Sandhill Cranes are large, tall, gray birds with broad wings and long legs. The bulky body tapers into a very long but slender neck. The head is relatively small and the straight bill is longer than its head. The neck and legs are fully extended during flight. The crown is red in the adult and rusty brown in juvenile birds.
They are best known for their exuberant courtship dance where they leap in the air with wings spread while calling out. Their spring gathering of over a quarter of a million birds on the Platte River in Nebraska is one of the greatest wildlife spectacles on the continental United States. It is common in Denver to hear their loud and rolling calls, which direct our gaze up to witness flocks of flying cranes during Spring and Fall migrations.
Eastern & Western Kingbirds
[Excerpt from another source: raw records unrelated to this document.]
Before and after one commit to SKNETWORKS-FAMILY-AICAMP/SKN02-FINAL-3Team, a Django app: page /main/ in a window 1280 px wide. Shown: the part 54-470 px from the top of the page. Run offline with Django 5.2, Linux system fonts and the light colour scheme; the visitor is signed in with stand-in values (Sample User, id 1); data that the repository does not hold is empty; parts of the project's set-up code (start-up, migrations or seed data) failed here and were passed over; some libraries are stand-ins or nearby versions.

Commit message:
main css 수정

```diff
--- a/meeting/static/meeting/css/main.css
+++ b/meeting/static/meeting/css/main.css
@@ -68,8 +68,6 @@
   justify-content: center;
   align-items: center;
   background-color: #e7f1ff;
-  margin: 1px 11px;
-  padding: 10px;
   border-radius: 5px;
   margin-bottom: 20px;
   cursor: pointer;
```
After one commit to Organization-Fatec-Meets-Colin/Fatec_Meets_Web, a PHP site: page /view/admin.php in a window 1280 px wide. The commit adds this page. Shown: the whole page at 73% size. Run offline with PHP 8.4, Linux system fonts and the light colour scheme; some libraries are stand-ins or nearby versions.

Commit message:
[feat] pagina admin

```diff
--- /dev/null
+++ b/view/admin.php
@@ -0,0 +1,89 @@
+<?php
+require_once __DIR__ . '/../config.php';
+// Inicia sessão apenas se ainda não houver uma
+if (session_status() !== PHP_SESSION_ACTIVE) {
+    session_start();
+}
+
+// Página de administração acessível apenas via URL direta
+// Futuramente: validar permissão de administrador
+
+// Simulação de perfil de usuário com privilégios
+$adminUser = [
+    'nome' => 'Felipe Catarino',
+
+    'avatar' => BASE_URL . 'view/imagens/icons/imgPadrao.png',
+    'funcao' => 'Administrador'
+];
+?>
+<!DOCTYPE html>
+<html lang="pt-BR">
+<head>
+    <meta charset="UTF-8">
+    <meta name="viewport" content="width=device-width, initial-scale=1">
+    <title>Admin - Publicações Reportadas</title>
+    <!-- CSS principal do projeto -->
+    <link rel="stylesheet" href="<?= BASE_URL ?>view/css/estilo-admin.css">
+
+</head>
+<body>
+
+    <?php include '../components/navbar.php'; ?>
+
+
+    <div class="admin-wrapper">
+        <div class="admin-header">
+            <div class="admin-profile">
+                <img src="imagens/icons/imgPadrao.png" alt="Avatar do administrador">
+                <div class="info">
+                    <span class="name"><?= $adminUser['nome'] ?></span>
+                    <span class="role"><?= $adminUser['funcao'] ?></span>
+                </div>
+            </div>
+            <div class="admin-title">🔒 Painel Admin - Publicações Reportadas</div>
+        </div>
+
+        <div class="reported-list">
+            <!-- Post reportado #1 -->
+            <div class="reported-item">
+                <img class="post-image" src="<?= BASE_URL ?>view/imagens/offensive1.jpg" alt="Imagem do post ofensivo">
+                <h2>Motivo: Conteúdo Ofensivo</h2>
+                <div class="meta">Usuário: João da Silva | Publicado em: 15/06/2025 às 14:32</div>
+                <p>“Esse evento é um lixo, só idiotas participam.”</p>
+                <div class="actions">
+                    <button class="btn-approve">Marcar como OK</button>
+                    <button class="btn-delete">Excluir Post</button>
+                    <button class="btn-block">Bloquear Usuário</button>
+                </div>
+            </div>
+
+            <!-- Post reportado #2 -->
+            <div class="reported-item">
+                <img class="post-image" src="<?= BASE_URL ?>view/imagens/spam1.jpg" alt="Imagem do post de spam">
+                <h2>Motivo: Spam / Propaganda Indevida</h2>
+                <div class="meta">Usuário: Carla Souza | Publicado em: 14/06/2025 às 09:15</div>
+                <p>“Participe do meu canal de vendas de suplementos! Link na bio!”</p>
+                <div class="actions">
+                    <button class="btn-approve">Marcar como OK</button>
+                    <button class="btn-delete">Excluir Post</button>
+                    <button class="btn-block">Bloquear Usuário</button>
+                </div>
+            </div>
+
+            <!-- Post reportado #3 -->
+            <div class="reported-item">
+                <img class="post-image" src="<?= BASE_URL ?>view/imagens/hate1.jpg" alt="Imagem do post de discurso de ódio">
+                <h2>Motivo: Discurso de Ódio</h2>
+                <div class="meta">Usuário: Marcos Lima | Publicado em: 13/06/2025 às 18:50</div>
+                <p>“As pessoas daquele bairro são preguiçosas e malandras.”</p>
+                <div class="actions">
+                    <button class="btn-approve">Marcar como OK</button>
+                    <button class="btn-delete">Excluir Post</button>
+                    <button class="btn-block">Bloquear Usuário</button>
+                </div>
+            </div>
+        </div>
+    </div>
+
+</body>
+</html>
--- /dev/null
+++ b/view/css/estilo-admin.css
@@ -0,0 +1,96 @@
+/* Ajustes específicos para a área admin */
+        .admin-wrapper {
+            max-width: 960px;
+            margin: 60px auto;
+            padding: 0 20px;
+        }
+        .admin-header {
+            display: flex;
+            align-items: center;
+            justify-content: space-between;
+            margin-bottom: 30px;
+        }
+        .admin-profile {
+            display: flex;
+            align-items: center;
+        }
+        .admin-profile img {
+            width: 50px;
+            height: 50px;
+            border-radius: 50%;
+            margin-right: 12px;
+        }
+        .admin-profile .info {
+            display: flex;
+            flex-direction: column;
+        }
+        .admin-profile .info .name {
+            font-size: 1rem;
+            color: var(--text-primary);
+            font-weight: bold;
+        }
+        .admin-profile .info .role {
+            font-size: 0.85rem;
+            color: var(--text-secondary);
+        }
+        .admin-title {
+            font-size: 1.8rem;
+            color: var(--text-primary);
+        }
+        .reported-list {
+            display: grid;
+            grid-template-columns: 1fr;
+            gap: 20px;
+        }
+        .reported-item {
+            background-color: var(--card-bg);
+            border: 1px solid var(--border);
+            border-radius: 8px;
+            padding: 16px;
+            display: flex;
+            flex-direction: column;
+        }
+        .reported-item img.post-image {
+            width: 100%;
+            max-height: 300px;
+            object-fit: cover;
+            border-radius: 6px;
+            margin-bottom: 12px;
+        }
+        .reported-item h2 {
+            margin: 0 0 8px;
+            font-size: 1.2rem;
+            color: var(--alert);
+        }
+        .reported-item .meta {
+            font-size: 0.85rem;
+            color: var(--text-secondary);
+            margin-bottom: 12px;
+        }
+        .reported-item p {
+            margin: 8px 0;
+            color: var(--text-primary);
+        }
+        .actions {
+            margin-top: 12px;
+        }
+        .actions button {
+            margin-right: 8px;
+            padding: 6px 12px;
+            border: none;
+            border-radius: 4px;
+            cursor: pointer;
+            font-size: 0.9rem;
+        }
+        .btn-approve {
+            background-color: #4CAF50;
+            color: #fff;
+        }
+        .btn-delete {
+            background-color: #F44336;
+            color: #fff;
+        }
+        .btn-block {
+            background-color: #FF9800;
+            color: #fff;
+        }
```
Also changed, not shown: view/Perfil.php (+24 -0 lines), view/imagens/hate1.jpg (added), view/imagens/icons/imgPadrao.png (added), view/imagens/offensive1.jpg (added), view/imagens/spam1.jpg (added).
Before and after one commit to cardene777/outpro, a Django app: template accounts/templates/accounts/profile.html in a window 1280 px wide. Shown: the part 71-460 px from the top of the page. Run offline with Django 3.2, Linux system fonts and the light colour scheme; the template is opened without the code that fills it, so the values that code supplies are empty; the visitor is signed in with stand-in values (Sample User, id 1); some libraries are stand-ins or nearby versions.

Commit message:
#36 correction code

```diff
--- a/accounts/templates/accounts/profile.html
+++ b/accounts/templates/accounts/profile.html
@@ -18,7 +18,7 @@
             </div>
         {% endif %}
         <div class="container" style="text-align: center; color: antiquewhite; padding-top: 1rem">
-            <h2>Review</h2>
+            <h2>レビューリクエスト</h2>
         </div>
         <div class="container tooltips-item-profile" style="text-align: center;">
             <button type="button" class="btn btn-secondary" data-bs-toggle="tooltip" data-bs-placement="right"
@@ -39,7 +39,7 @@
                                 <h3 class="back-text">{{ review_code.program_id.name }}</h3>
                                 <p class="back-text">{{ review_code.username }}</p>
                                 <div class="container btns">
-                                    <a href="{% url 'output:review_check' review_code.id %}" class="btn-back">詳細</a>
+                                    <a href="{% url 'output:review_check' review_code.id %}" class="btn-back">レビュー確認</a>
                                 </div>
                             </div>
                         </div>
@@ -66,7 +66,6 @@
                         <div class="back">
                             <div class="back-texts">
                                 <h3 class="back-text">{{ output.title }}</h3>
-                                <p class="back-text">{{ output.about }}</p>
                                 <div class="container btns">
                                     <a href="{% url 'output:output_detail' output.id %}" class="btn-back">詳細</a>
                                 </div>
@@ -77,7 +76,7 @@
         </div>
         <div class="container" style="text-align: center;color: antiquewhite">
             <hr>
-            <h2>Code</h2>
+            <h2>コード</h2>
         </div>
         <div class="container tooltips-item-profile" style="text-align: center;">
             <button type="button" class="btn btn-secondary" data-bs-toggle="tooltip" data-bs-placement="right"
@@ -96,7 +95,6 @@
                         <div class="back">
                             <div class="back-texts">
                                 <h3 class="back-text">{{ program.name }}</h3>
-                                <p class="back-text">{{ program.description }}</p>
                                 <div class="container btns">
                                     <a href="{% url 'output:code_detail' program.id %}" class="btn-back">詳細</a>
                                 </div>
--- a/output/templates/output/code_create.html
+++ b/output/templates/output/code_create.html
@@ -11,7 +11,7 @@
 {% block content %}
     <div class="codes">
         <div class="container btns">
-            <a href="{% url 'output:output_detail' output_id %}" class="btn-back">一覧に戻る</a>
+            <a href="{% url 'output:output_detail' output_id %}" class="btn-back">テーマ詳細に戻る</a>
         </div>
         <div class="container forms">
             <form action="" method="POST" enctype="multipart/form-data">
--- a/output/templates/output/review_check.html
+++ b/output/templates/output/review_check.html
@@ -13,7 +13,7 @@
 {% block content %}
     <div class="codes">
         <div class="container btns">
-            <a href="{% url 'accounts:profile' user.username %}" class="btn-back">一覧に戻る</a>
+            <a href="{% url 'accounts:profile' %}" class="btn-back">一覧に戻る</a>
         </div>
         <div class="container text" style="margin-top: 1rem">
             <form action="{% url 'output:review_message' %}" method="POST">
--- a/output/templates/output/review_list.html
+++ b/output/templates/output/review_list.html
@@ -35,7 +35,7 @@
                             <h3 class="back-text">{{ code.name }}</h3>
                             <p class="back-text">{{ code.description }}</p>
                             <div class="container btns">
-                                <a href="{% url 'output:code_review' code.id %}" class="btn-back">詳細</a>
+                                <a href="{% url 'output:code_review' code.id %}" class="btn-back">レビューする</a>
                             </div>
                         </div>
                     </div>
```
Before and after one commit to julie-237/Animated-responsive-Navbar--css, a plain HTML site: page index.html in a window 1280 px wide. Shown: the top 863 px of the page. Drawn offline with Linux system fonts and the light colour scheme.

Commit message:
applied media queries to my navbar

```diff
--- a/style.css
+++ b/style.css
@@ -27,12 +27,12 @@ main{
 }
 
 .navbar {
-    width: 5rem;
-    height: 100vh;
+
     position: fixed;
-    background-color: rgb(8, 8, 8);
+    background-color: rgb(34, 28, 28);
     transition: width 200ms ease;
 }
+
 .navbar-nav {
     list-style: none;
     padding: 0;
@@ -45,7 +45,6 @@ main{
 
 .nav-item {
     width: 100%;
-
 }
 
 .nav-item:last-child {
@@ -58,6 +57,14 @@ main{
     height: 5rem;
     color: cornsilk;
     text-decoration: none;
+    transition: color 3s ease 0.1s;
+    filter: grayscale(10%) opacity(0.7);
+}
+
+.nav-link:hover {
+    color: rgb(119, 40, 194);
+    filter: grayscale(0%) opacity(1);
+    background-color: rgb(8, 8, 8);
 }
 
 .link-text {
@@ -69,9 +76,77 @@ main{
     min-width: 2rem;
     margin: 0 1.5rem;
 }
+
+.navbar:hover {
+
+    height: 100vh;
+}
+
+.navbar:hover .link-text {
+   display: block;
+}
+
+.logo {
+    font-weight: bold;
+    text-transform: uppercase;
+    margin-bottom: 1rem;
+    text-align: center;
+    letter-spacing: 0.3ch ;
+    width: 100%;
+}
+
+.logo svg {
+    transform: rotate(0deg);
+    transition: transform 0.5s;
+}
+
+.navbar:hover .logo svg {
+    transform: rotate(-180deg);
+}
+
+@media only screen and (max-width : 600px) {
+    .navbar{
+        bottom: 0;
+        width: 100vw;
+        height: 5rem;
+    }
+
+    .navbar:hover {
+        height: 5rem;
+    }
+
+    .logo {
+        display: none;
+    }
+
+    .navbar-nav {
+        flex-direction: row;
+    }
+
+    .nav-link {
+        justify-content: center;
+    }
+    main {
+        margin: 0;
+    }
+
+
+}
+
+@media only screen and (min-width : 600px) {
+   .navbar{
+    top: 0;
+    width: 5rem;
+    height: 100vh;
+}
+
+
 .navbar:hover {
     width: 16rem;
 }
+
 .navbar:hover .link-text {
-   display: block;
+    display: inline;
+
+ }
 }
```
Both Western and Eastern Kingbirds are warm weather visitors in the United States. We see both in the summer months in Denver where they also breed. They are insectivores belonging to a large group of birds called flycatchers. Both like to forage by watching from a perch and then flying out to snap up insects in mid-air. They also hover and then drop to the ground to catch the insects or feed on berries. The Eastern Kingbirds winter in South American forests and their diet changes to fruits and berries predominately, while the Western Kingbirds migrate south into Mexico and Central America, including Southern Florida.